The House Financial Services Committee approved a controversial amendment, opposed by Chairman Barney Frank, to exempt auto financing from independent dealers from the oversight of the Consumer Financial Protection Agency. The vote was 47-21, with a large number of Democrats joining with Republicans. I’ll have the full committee breakdowns for you when I get them. The panel did approve the creation of the CFPA by a 39-29 count, ignoring the massive lobbying campaign trying to kill it outright.
The auto dealer exemption is probably the worst amendment in the entire Financial Services Committee markup on regulatory reform. You can make a case for some of the other amendments, and Rep. Frank said on Rachel Maddow’s show last night that the committee will pass the reform bill today that gives Democrats and the Administration “90% of what we wanted.” But this is part of that other 10%. Auto financing is typically the second-largest purchase a family makes, behind housing, and the horror stories of auto loan customers being ripped off are voluminous. The amendment was authored by Rep. John Campbell (R-CA), a former auto dealer who has been ripped by consumer groups for having major conflicts of interests.
The consumer groups, which also include organizations that want election reform, say that Campbell should walk away from his amendment for two reasons. First, because six auto dealerships pay him rent and would benefit from his amendment and he would benefit. And second, that Campbell received $170,000 in campaign contributions from auto dealers since he’s run for Congress.
The groups say Campbell’s personal financial disclosure forms show he received between $600,000 and $6 million in rent last year.
Campbell’s “defense” is that four of the six properties are no longer car dealers, having gone out of business – so two still are, and the amendment will directly shield them from oversight. He also says that the House Ethics Committee approved him authoring the amendment, without giving details. It turns out that Campbell recused himself from a vote last year on bailing out the automakers, based on a conflict of interest, but in this case, writing the amendment exempting them from oversight is OK with him.
Mary Boyle from Common Cause expressed her disappointment with the passage of Campbell’s amendment. “This is the kind of case that illustrates clearly why we need public financing. There’s the conflict of interest issue, and also just the clear benefit Rep. Campbell is providing to contributors.” According to Boyle, Congress is shying away in general from strong consumer protections in the regulatory reform bill. “This shows the power of Wall Street,” she said.
The AP details some other exemptions:
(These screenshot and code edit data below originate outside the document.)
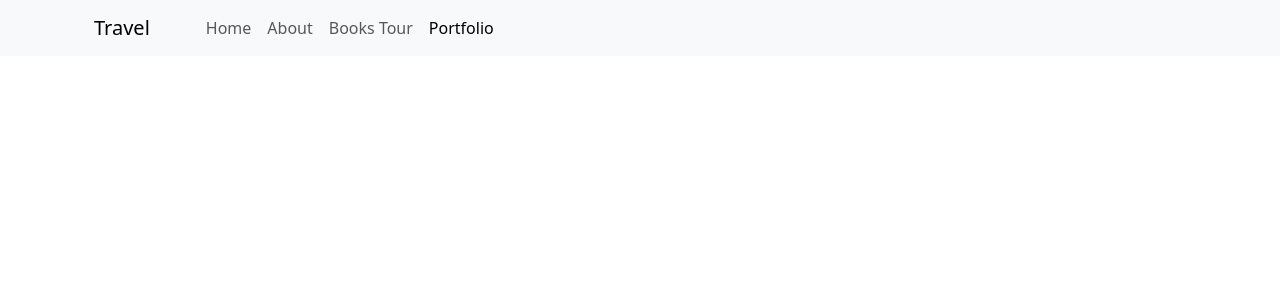
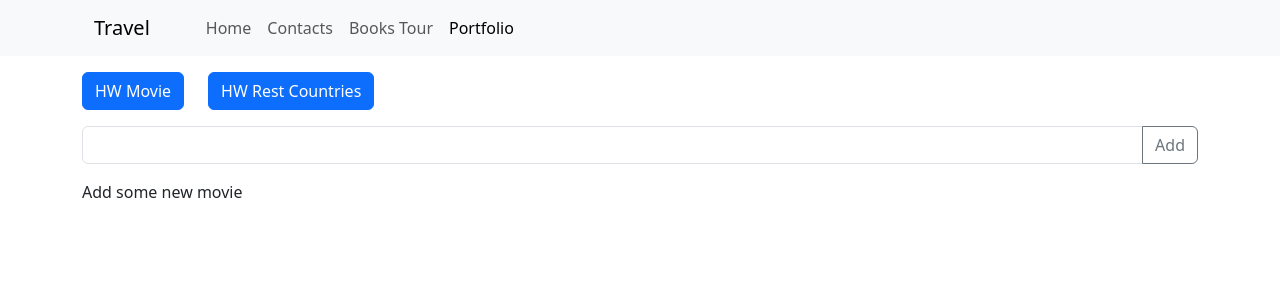
Before and after one commit to SagynalievTaalaibek/hw-route, a React (Vite) app: page /portfolio/homework-movie in a window 1280 px wide. Shown: the top 300 px of the page. Built offline with nearby package versions, Linux system fonts and the light colour scheme.

Commit message:
add new containers PortFolio and add homework 59

```diff
--- a/src/App.tsx
+++ b/src/App.tsx
@@ -1,11 +1,83 @@
+import { Route, Routes } from 'react-router-dom';
+import { useState } from 'react';
 import Navbar from './components/Navbar/Navbar';
+import Home from './containers/Home/Home';
+import Contact from './containers/Contact/Contact';
+import BookTour from './containers/BookTour/BookTour';
+import Portfolio from './containers/Portfolio/Portfolio';
+import NewTour from './containers/NewTour/NewTour';
+import NotFound from './containers/NotFound';
+import { TourInterface } from './types';
+import WatchHomework from './containers/WatchHomework/WatchHomework';
 
 const App = () => {
+  const [tours, setTours] = useState<TourInterface[]>([
+    {
+      id: 1,
+      name: 'Каньон Сказка',
+      description:
+        'Небольшое ущелье на южном берегу Иссык-Куля, знаменитое своими красными глиняными скалами',
+      price: 100,
+      img: 'https://st-1.akipress.org/127/.storage/limon2/images/july2016/f87bf38f5ea0f5f7c686d13d5e2be7c9.jpg',
+    },
+    {
+      id: 2,
+      name: 'Ала-Арча',
+      description:
+        'Ущелье Ала-Арча — это одна из самых знаменитых достопримечательностей',
+      price: 200,
+      img: 'https://dynamic-media-cdn.tripadvisor.com/media/photo-o/09/a4/8d/63/ala-archa-gorge.jpg?w=1200&h=1200&s=1',
+    },
+    {
+      id: 3,
+      name: 'Ала-Арча 2',
+      description:
+        'Ущелье Ала-Арча 2 — это одна из самых знаменитых достопримечательностей',
+      price: 200,
+      img: 'https://dynamic-media-cdn.tripadvisor.com/media/photo-o/09/a4/8d/63/ala-archa-gorge.jpg?w=1200&h=1200&s=1',
+    },
+  ]);
+  const [cartsTours, setCartTours] = useState<TourInterface[]>([]);
+
+  const addNewTour = (tour: TourInterface) => {
+    setTours((prevState) => [...prevState, tour]);
+  };
+
+  const addTourToCart = (tour: TourInterface) => {
+    setTours((prevState) =>
+      prevState.filter((item) => {
+        return item.id !== tour.id;
+      }),
+    );
+
+    setCartTours((prevState) => [...prevState, tour]);
+  };
+
   return (
     <>
       <header className="bg-body-tertiary">
         <Navbar />
       </header>
+      <main className="container">
+        <Routes>
+          <Route
+            path="/"
+            element={<Home tours={tours} addTourToCart={addTourToCart} />}
+          >
+            <Route
+              path="new-tour"
+              element={<NewTour addNewTour={addNewTour} />}
+            />
+          </Route>
+          <Route path="/contact" element={<Contact />} />
+          <Route path="/books" element={<BookTour cartsTours={cartsTours} />} />
+          <Route path="/portfolio" element={<Portfolio />}>
+            <Route path="homework-movie" element={<WatchHomework />} />
+            <Route path="homework-countries" element={<NotFound />} />
+          </Route>
+          <Route path="*" element={<NotFound />} />
+        </Routes>
+      </main>
     </>
   );
 };
--- a/src/components/Navbar/Navbar.tsx
+++ b/src/components/Navbar/Navbar.tsx
@@ -24,14 +24,14 @@ const Navbar = () => {
               </li>
               <li className="nav-item">
                 <NavLink
-                  to="/about"
+                  to="/contact"
                   className={({ isActive, isPending }) =>
                     `nav-link ${
                       isPending ? 'pending' : isActive ? 'active' : ''
                     }`
                   }
                 >
-                  About
+                  Contacts
                 </NavLink>
               </li>
               <li className="nav-item">
--- /dev/null
+++ b/src/components/WatchItem/WatchItem.tsx
@@ -0,0 +1,25 @@
+import React from 'react';
+
+interface Props {
+  movieName: string;
+  onMovieChange: React.ChangeEventHandler<HTMLInputElement>;
+  deleteMovie: React.MouseEventHandler;
+}
+
+const WatchItem: React.FC<Props> = React.memo(function WatchItem({movieName,  onMovieChange, deleteMovie}) {
+  return (
+    <div className="input-group mb-3 align-items-center">
+      <input type="text" className="form-control" value={movieName} onChange={onMovieChange}/>
+      <button className="btn btn-close mx-3" type="button" onClick={deleteMovie}></button>
+    </div>
+  );
+},
+  (prevProps, nextProps) => {
+    return (
+      prevProps.movieName === nextProps.movieName
+    );
+  },
+);
+
+
+export default WatchItem;
--- /dev/null
+++ b/src/containers/NotFound.tsx
@@ -0,0 +1,10 @@
+const NotFound = () => {
+  return (
+    <div className="text-center mt-5">
+      <h2>404 - Page Not Found</h2>
+      <p>The page you are looking for does not exist.</p>
+    </div>
+  );
+};
+
+export default NotFound;
--- /dev/null
+++ b/src/containers/Portfolio/Portfolio.tsx
@@ -0,0 +1,18 @@
+import React from 'react';
+import { Outlet, useNavigate } from 'react-router-dom';
+
+const Portfolio: React.FC = () => {
+  const navigate = useNavigate();
+
+  return (
+    <div className="mt-3">
+      <button className="btn btn-primary me-4" onClick={() => navigate('homework-movie')}>HW Movie</button>
+      <button className="btn btn-primary" onClick={() => navigate('homework-countries')}>HW Rest Countries</button>
+      <div className="mt-3">
+        <Outlet/>
+      </div>
+    </div>
+  );
+};
+
+export default Portfolio;
--- /dev/null
+++ b/src/containers/WatchHomework/WatchHomework.tsx
@@ -0,0 +1,75 @@
+import React, {useState} from 'react';
+import WatchItem from '../../components/WatchItem/WatchItem';
+import {Movie} from '../../types';
+
+
+const WatchHomework = () => {
+  const [movies, setMovies] = useState<Movie[]>([]);
+  const [newMovie, setNewMovie] = useState('');
+
+
+  const onChangeMovies = (event: React.ChangeEvent<HTMLInputElement>) => {
+    const movie = event.target.value;
+
+    setNewMovie(movie);
+  };
+
+  const onSubmitMovie = (event: React.FormEvent) => {
+    event.preventDefault();
+
+    setMovies((prevState) => {
+      const lastElement = prevState[prevState.length - 1];
+      const id = lastElement ? lastElement.id + 1 : 1;
+
+      return [...prevState, {id, movieName: newMovie}];
+    });
+
+    setNewMovie('');
+  };
+
+
+  const movieChangeInput = (event: React.ChangeEvent<HTMLInputElement>, id: number) => {
+    const newFilm = event.target.value;
+
+    setMovies((prevState) => prevState.map((movie) => {
+      if (movie.id === id) {
+        return {...movie, movieName: newFilm };
+      }
+
+      return movie;
+    }));
+  };
+
+  const deleteMovie = (id: number) => {
+    setMovies((prevState) => prevState.filter(movie => {
+      return movie.id !== id;
+    }));
+  };
+
+  return (
+    <>
+      <form onSubmit={onSubmitMovie}>
+        <div className="input-group mb-3">
+          <input
+            type="text"
+            className="form-control"
+            required={true}
+            value={newMovie}
+            onChange={onChangeMovies}
+          />
+          <button className="btn btn-outline-secondary" type="submit">Add</button>
+        </div>
+      </form>
+      {movies.length > 0 ? movies.map((movie) => (
+        <WatchItem
+          key={movie.id}
+          movieName={movie.movieName}
+          onMovieChange={(event) => movieChangeInput(event, movie.id)}
+          deleteMovie={() => deleteMovie(movie.id)}
+        />
+      )) : <p>Add some new movie</p>}
+    </>
+  );
+};
+
+export default WatchHomework;
```
Also changed, not shown: src/types.d.ts (added, +19 -0 lines).
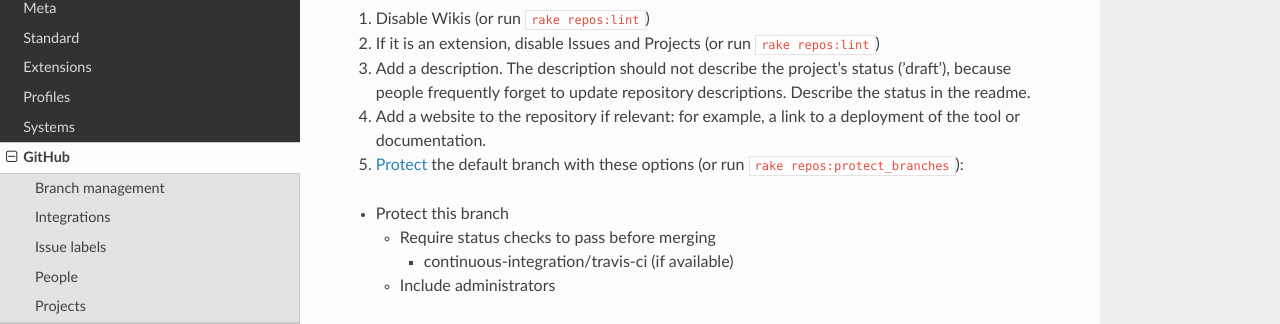
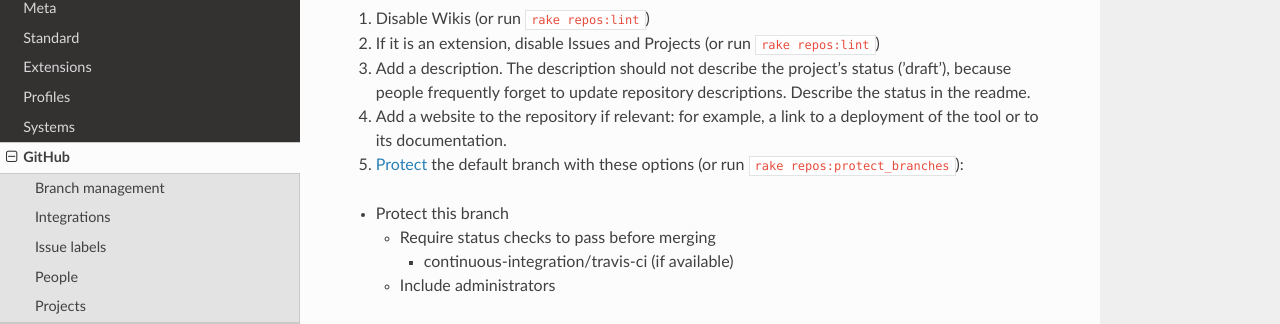
Before and after one commit to open-contracting/standard-development-handbook, a Sphinx documentation site: the page built from docs/github/repository_configuration.md, in a window 1280 px wide. Shown: the part 153-477 px from the top of the page. Built offline with Sphinx 7.4.7 and the Read the Docs theme 2.0.0, drawn with Linux system fonts in a browser that asks for light colours.

Commit message:
Copy edit Repository configuration

```diff
--- a/docs/github/repository_configuration.md
+++ b/docs/github/repository_configuration.md
@@ -3,7 +3,7 @@
 1. Disable Wikis (or run [`rake repos:lint`](https://github.com/open-contracting/standard-maintenance-scripts))
 1. If it is an extension, disable Issues and Projects (or run [`rake repos:lint`](https://github.com/open-contracting/standard-maintenance-scripts))
 1. Add a description. The description should not describe the project's status ('draft'), because people frequently forget to update repository descriptions. Describe the status in the readme.
-1. Add a website to the repository if relevant: for example, a link to a deployment of the tool or documentation.
+1. Add a website to the repository if relevant: for example, a link to a deployment of the tool or to its documentation.
 1. [Protect](https://help.github.com/articles/about-protected-branches/) the default branch with these options (or run [`rake repos:protect_branches`](https://github.com/open-contracting/standard-maintenance-scripts)):
 
 * Protect this branch
```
Under pressure from industry, the Financial Services Committee has carved out numerous exemptions to agency oversight, including retailers, auto dealers, real estate brokers, lawyers, cable companies and accountants.
Banks that help those businesses complete financial transactions would still fall under the agency’s purview. For example, a bank that issues a store-brand credit card or provides auto financing would be subject to agency rules.
Rep. Gwen Moore, a Democrat from Wisconsin with a major private mortgage insurer in her district, on Wednesday pushed though another exemption for credit, mortgage and title insurers.
Rep. Barney Frank, who chairs the panel, said exceptions were being made to clarify that the agency will monitor financial products and not every financial transaction made by the American public. But he scoffed at several Republican proposals, including one by Rep. Tom Price, R-Ga. that would have exempted student loan providers. Frank charged that those provisions were aimed at gutting the bill.
Overall, a win to get the CFPA passed, but it has been gutted to a certain extent.
…Shahien Nasiripour has some more information about the derivatives markup in the House Agriculture Committee. The short version is that oversight will be increased, but some transactions by the big banks will be allowed to remain secret, sadly.
The Agriculture Committee’s bill, shepherded by Chairman Collin Peterson (D-Minn.), does increase oversight of these previously mysterious and exotic financial instruments, experts say. Many derivatives trades would now have to go through clearinghouses or an exchange. But there are exemptions. In an effort to protect companies like airlines and manufacturers that use derivatives to hedge against things like price fluctuations and currency exchange rates, these so-called end-users would not be required to make public the terms of their contracts. Rather, they would continue to operate in the dark.
But Peterson on Wednesday amended the bill to extend the exemption to big banks and financial institutions, as long as their contracts were with these end-users.
UPDATE: Change Congress has an act.ly petition on this, demanding that Congress cancel the exemption from oversight for car dealers. It’s at act.ly/ps.